Many people, especially those who have been basically outgoing their whole lives, wonder why, in the aftermath of losing a spouse in divorce, they now have an almost overwhelming desire to just be alone. There may be a couple of reasons underlying such an intense desire.

The basic reason is that people who are grieving the end of their marriage find themselves feeling very wounded amid the ruins of their couple-life which they had hoped would be ‘thappily ever after”. At such a time, all attempts by friends and family members (and even strangers), however well-meant, can all be just too much! There is a natural desire to withdraw like a wounded animal back into one’s den to lick one’s wounds. Of course, a prolonged desire for isolation can be a symptom of depression. No one need apologize to anyone else, or judge oneself weak or less of a person, because one feels depressed in the wake of a terribly painful experience like the abrupt end of a marriage one had hoped would be life-long. Depression is actually a normal human reaction by one’s inner self to a personal trauma one has experienced. It is as if one’s inner-self partially shuts down to conserve energy so she or he has the strength necessary to heal. Such depression usually lessens with time as one’s inner self slowly heals. (On the other hand, chronic long-term depression may be a distress signal from one’s inner self which now finds itself completely overwhelmed. Depression such as this may well require that one have the assistance of a professional healthcare provider.)

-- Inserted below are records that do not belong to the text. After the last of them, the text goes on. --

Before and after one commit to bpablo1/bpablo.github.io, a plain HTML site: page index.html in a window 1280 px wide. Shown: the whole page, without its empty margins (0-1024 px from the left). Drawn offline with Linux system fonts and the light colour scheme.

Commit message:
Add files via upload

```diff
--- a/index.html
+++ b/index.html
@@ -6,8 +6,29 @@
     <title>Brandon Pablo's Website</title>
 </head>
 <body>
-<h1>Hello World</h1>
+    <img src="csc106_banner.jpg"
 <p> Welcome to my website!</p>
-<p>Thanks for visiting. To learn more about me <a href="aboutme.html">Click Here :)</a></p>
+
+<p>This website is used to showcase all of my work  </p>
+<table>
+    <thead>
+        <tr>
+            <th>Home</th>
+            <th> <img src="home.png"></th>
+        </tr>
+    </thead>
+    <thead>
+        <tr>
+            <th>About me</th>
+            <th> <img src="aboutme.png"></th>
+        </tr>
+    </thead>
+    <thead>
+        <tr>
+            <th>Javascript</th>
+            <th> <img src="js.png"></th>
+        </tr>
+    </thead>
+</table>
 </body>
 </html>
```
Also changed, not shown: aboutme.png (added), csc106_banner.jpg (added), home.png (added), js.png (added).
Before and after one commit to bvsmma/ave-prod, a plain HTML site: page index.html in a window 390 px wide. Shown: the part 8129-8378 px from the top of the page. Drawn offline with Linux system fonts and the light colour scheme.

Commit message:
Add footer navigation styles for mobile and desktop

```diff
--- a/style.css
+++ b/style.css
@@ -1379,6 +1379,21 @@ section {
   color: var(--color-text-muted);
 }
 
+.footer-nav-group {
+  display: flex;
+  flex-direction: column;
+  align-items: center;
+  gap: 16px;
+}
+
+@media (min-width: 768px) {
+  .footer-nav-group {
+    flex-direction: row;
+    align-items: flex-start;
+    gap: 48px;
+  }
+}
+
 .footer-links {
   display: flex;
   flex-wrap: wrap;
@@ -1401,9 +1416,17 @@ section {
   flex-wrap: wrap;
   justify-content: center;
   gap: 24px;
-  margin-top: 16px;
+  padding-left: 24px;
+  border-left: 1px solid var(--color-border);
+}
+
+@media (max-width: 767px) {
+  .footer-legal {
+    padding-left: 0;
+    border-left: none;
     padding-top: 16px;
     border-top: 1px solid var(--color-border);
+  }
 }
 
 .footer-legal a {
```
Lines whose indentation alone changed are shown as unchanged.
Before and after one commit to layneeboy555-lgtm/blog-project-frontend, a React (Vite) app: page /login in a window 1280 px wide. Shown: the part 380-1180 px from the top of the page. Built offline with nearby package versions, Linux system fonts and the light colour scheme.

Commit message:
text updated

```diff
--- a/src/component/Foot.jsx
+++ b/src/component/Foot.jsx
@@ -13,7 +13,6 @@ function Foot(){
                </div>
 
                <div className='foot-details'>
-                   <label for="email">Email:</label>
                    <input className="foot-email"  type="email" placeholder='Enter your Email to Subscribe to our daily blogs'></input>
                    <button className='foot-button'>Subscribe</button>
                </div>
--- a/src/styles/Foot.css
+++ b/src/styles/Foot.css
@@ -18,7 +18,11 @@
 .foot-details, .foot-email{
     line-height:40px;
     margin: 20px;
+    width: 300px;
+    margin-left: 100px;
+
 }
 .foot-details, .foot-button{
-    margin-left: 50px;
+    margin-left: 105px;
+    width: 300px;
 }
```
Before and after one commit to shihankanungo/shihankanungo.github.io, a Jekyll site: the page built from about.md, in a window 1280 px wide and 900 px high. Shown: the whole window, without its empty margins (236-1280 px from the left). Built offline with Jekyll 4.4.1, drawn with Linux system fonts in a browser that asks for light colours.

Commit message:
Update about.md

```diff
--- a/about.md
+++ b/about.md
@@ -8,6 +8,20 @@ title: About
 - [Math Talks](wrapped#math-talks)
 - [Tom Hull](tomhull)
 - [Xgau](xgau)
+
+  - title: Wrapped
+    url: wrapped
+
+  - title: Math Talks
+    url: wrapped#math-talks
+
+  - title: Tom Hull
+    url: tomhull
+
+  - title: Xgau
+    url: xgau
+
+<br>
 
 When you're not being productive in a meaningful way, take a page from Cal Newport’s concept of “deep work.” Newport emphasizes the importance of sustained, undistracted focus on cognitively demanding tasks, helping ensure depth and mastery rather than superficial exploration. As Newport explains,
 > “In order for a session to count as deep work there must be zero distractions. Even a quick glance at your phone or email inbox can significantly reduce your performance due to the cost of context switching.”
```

Another reason for one’s tending to withdraw from even one’s friends and family members can be one’s sudden stunning realization that everything is changed now! One may fear that she or he now lacks the knowledge, skills, or ability to rebuild long-term relationships either within the former relational network of friends and family members or within a “couples’ world” as a newly-single person. It is true that any real re-connecting naturally takes time and energy as well as a basic willingness to risk. But one often discovers that others who really know and care about her or him may well be ready to re-connect but they have been holding back for the “right” time. (Of course, in addition, one may be surprised to discover during one’s time of greatest need, people whom one had no idea actually knew and cared about her or him.) In the end, one should not be too hasty to judge another’s level of knowing and caring. The stressful time of one’s profound grieving is not an idea’ environment for accurately assessing one’s interpersonal relationships. It goes without saying that bridges that do not need burning should not be burned! The good news is that, because of our inbuilt human drive for healing, normal situation-based depression (as opposed to chronic, severe, unfocused depression) naturally tend to heal with time.

I told George that I saw it as a good sign that although he might prefer to just be completely alone, he was now able to begin reaching out to a couple of us long-time friends. told him that this might well be a sign that his inner healing had already begun, even if it seemed like it had a long, long way to go. We exchanged wry smiles, and gave each other a hug for old time’s sake before we parted ways.